TASK INSTRUCTIONS> Since the pictures are not wanted, copy only the text of every record exactly.

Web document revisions
****************************************

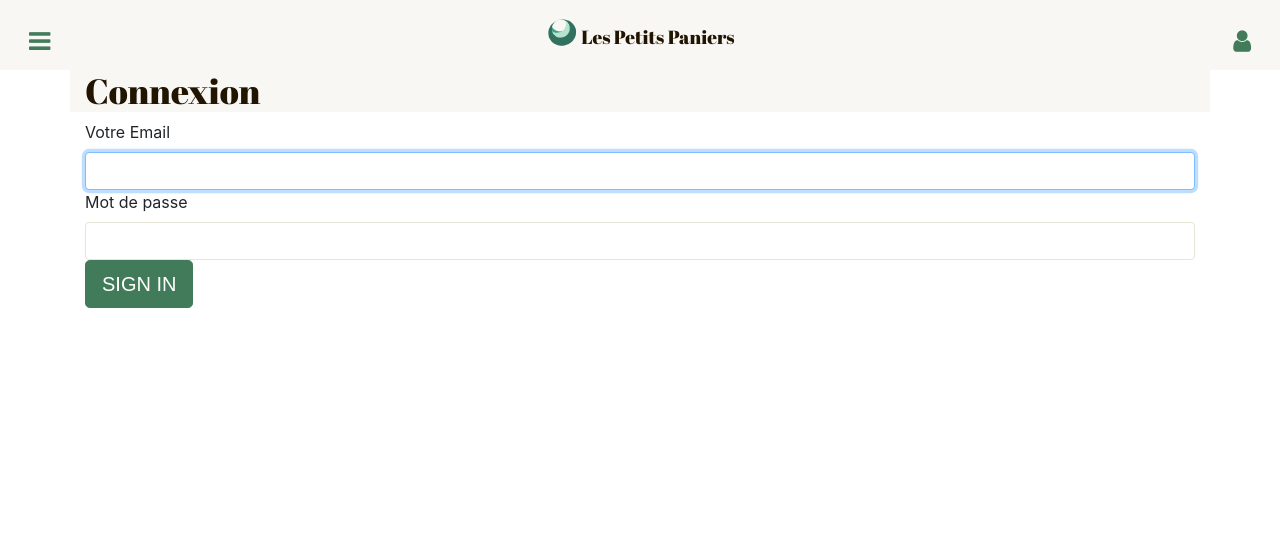
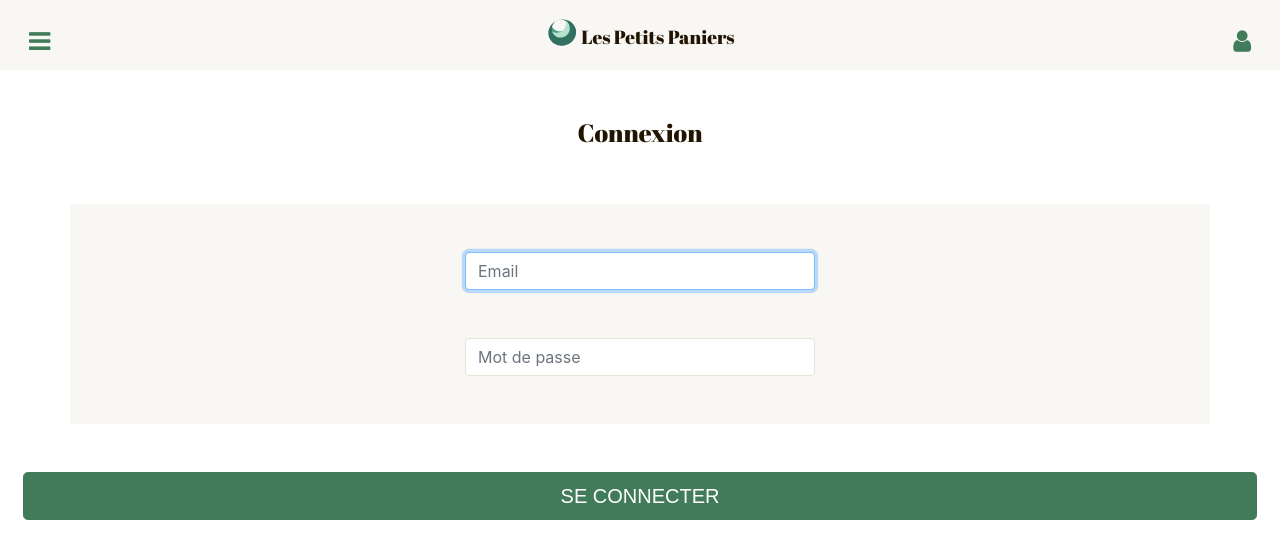
Before and after one commit to 19Nikola96/les-petits-paniers, a Symfony app: template templates/security/login.html.twig in a window 1280 px wide. Shown: the top 559 px of the page. Run offline with Twig, Linux system fonts and the light colour scheme; the template is opened without the code that fills it, so the values that code supplies are empty; some libraries are stand-ins or nearby versions.

Commit message:
modif vendredi

```diff
--- a/public/header menu html css/menu.html
+++ b/public/header menu html css/menu.html
@@ -9,7 +9,6 @@
   <!-- Bootstrap CSS -->
   <link rel="stylesheet" href="https://stackpath.bootstrapcdn.com/bootstrap/4.5.0/css/bootstrap.min.css"
     integrity="sha384-9aIt2nRpC12Uk9gS9baDl411NQApFmC26EwAOH8WgZl5MYYxFfc+NcPb1dKGj7Sk" crossorigin="anonymous">
-  <link rel="stylesheet" href="https://maxcdn.bootstrapcdn.com/font-awesome/4.5.0/css/font-awesome.min.css">
 <link rel="stylesheet" href="css/menu.css">
 
 
@@ -63,7 +62,6 @@
         <a class="dropdown-item" href="#"> Mes informations personnelles</a>
         <a class="dropdown-item" href="#"> Changer de mot de passe</a>
         <a class="dropdown-item" href="#"> Besoin d'aide ?</a>
-
       </div>
   </nav>
   </div>
--- a/templates/security/login.html.twig
+++ b/templates/security/login.html.twig
@@ -4,10 +4,18 @@
 
 {% block body %}
 
-    <header class="container">
-        <h1>Connexion</h1>
-    </header>
-    <form class="container" method="post">
+    <form method="post">
+        <div class="row py-5">
+            <div class="col-12 text-center">
+                <h2>Connexion</h2>
+            </div>
+        </div>
+
+        <div class="container">
+            <div class="row connexion">
+                <div class="col-12 col-sm-8 offset-sm-2 col-md-6 offset-md-3 col-lg-4 offset-lg-4">
+
+
             {% if error %}
                 <div class="alert alert-danger">{{ error.messageKey|trans(error.messageData, 'security') }}</div>
             {% endif %}
@@ -18,10 +26,8 @@
                 </div>
             {% endif %}
 
-        <label for="inputEmail">Votre Email</label>
-        <input type="email" value="{{ last_username }}" name="email" id="inputEmail" class="form-control" required autofocus>
-        <label for="inputPassword">Mot de passe</label>
-        <input type="password" name="password" id="inputPassword" class="form-control" required>
+                <input id="staticEmail" class="form-control my-5" placeholder="Email" type="email" value="{{ last_username }}" name="email" required autofocus>
+                <input id="inputPassword" class="form-control mb-5" placeholder="Mot de passe" type="password" name="password" required>
 
                 <input type="hidden" name="_csrf_token"
                        value="{{ csrf_token('authenticate') }}"
@@ -37,9 +43,15 @@
                     </label>
                 </div>
             #}
-
-        <button class="btn btn-lg btn-primary" type="submit">
-            Sign in
+               </div>
+            </div>
+        </div>
+            <div class="row mx-2 mt-5">
+                <div class="col-12">
+                    <button class="btn btn-lg btn-primary btn-block" type="submit">
+                        Se connecter
                     </button>
+                </div>
+            </div>
     </form>
 {% endblock %}
```
Also changed, not shown: templates/nav.html.twig (+8 -11 lines). Lines whose indentation alone changed are shown as unchanged.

****************************************

ANSWER BOX>
Before and after one commit to 19Nikola96/les-petits-paniers, a Symfony app: template templates/security/login.html.twig in a window 1280 px wide. Shown: the top 559 px of the page. Run offline with Twig, Linux system fonts and the light colour scheme; the template is opened without the code that fills it, so the values that code supplies are empty; some libraries are stand-ins or nearby versions.

Commit message:
modif vendredi

```diff
--- a/public/header menu html css/menu.html
+++ b/public/header menu html css/menu.html
@@ -9,7 +9,6 @@
   <!-- Bootstrap CSS -->
   <link rel="stylesheet" href="https://stackpath.bootstrapcdn.com/bootstrap/4.5.0/css/bootstrap.min.css"
     integrity="sha384-9aIt2nRpC12Uk9gS9baDl411NQApFmC26EwAOH8WgZl5MYYxFfc+NcPb1dKGj7Sk" crossorigin="anonymous">
-  <link rel="stylesheet" href="https://maxcdn.bootstrapcdn.com/font-awesome/4.5.0/css/font-awesome.min.css">
 <link rel="stylesheet" href="css/menu.css">
 
 
@@ -63,7 +62,6 @@
         <a class="dropdown-item" href="#"> Mes informations personnelles</a>
         <a class="dropdown-item" href="#"> Changer de mot de passe</a>
         <a class="dropdown-item" href="#"> Besoin d'aide ?</a>
-
       </div>
   </nav>
   </div>
--- a/templates/security/login.html.twig
+++ b/templates/security/login.html.twig
@@ -4,10 +4,18 @@
 
 {% block body %}
 
-    <header class="container">
-        <h1>Connexion</h1>
-    </header>
-    <form class="container" method="post">
+    <form method="post">
+        <div class="row py-5">
+            <div class="col-12 text-center">
+                <h2>Connexion</h2>
+            </div>
+        </div>
+
+        <div class="container">
+            <div class="row connexion">
+                <div class="col-12 col-sm-8 offset-sm-2 col-md-6 offset-md-3 col-lg-4 offset-lg-4">
+
+
             {% if error %}
                 <div class="alert alert-danger">{{ error.messageKey|trans(error.messageData, 'security') }}</div>
             {% endif %}
@@ -18,10 +26,8 @@
                 </div>
             {% endif %}
 
-        <label for="inputEmail">Votre Email</label>
-        <input type="email" value="{{ last_username }}" name="email" id="inputEmail" class="form-control" required autofocus>
-        <label for="inputPassword">Mot de passe</label>
-        <input type="password" name="password" id="inputPassword" class="form-control" required>
+                <input id="staticEmail" class="form-control my-5" placeholder="Email" type="email" value="{{ last_username }}" name="email" required autofocus>
+                <input id="inputPassword" class="form-control mb-5" placeholder="Mot de passe" type="password" name="password" required>
 
                 <input type="hidden" name="_csrf_token"
                        value="{{ csrf_token('authenticate') }}"
@@ -37,9 +43,15 @@
                     </label>
                 </div>
             #}
-
-        <button class="btn btn-lg btn-primary" type="submit">
-            Sign in
+               </div>
+            </div>
+        </div>
+            <div class="row mx-2 mt-5">
+                <div class="col-12">
+                    <button class="btn btn-lg btn-primary btn-block" type="submit">
+                        Se connecter
                     </button>
+                </div>
+            </div>
     </form>
 {% endblock %}
```
Also changed, not shown: templates/nav.html.twig (+8 -11 lines). Lines whose indentation alone changed are shown as unchanged.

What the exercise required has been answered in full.